But that doesn’t mean Reilly doesn’t get intimidated when he’s cast in a film with an all-star cast. As one of the leads in Roman Polanski‘s latest film, Carnage (an adaptation of the award-winning 2006 Yasmina Reza play God of Carnage), Reilly spoke to Moviefone about being in such an acclaimed production. “That’s one of the difficult things of being an actor that I’m still not used to. You have to go, you have to show up at these places where you know nobody, and sometimes with really impressive, high stakes people like Roman Polanski. You just have to be confident enough in yourself, ‘I belong here! I belong in this room, little John Reilly from the southside of Chicago belongs in a room with Jodi Foster and Kate Winslet and Roman Polanski.’ A friend of mine in acting school said, ‘Fake it ’til you make it.'” He adds a summary of that good advice: “Just pretend like you belong there and maybe you’ll rise to the occasion.” So which does Reilly prefer: comedy or drama? While he might not have a preference, he certain knows which he finds easier. He explains, “Comedy is easier in that it’s just a more joyful day at work. The whole point is to just have fun, but that said, it’s pretty demanding. It’s either funny or it’s not, and when it’s not funny there’s no getting around that.”
Like many actors, Reilly draws from his youth to help him in his roles, as he does in his indie misfit teenager comedy Terri. Reilly admits that like the main character in Terri he wasn’t very popular in high school, revealing, “I was an outcast but I was an outcast among a group of outcasts.”

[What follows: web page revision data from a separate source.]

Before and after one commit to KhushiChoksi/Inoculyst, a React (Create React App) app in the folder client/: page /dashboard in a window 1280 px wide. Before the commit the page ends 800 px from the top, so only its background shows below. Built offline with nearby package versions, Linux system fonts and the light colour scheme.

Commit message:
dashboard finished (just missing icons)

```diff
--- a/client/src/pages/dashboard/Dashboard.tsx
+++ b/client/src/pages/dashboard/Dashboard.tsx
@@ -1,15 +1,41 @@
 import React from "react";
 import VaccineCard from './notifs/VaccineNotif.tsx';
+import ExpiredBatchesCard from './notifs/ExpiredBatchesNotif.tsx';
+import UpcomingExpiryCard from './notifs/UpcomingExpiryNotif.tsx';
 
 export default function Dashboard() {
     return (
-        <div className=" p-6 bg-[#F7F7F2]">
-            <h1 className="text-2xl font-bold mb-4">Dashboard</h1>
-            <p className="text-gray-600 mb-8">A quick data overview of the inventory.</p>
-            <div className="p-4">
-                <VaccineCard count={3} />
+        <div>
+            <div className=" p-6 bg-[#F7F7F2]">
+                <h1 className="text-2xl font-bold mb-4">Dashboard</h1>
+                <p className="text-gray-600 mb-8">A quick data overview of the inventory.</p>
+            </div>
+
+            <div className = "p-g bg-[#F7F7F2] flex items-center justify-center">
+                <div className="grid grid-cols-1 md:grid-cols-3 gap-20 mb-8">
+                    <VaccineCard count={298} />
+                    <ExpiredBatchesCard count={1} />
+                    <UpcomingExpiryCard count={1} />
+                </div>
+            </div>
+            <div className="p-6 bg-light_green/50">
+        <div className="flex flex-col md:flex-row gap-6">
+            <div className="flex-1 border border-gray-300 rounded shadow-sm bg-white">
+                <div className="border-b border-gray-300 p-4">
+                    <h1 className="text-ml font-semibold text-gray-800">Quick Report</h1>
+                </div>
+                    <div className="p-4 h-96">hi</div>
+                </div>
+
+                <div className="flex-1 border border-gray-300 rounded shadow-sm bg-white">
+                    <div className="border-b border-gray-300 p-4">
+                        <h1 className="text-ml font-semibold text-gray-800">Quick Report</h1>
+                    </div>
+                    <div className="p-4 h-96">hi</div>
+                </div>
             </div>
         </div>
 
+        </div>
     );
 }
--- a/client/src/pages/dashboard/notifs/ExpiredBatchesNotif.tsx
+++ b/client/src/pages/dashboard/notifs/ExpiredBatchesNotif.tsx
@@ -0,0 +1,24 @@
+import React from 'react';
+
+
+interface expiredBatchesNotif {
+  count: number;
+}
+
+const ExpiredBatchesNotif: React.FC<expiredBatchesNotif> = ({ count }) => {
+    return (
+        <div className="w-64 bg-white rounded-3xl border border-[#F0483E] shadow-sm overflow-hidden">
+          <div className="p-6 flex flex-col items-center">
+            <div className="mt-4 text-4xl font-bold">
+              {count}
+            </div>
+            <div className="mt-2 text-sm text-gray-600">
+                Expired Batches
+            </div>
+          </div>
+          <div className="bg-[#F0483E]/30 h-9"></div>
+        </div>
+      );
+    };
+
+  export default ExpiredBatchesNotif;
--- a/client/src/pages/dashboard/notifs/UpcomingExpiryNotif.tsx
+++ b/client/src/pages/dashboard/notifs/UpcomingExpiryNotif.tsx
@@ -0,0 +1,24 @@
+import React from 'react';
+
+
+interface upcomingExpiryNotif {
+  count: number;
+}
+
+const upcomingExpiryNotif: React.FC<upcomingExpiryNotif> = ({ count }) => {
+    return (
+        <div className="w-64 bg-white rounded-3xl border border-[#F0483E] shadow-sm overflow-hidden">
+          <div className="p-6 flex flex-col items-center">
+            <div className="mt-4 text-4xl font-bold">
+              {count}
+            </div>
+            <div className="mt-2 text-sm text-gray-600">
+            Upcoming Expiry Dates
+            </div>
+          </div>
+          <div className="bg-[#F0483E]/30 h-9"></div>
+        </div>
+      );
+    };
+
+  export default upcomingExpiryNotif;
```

He elaborates, explaining that being an outcast actually drew him to acting, “I come from a pretty working class Irish-American neighborhood in Chicago. I went to a public school, for grammar school and got involved in plays pretty early on at the local park by my house, which was an odd thing. Not many people did that. But for whatever reason I was drawn to this world of make-believe. A friend of mine told me about it and we went over there together and I was like, ‘This is my people! This is what I like doing.'”
I’m glad he discovered it so early — after all, whether it’s in a comedy or a drama, John C. Reilly is always worth watching!
Carnage is set for a December 16 release after debuting during the New York Film Festival.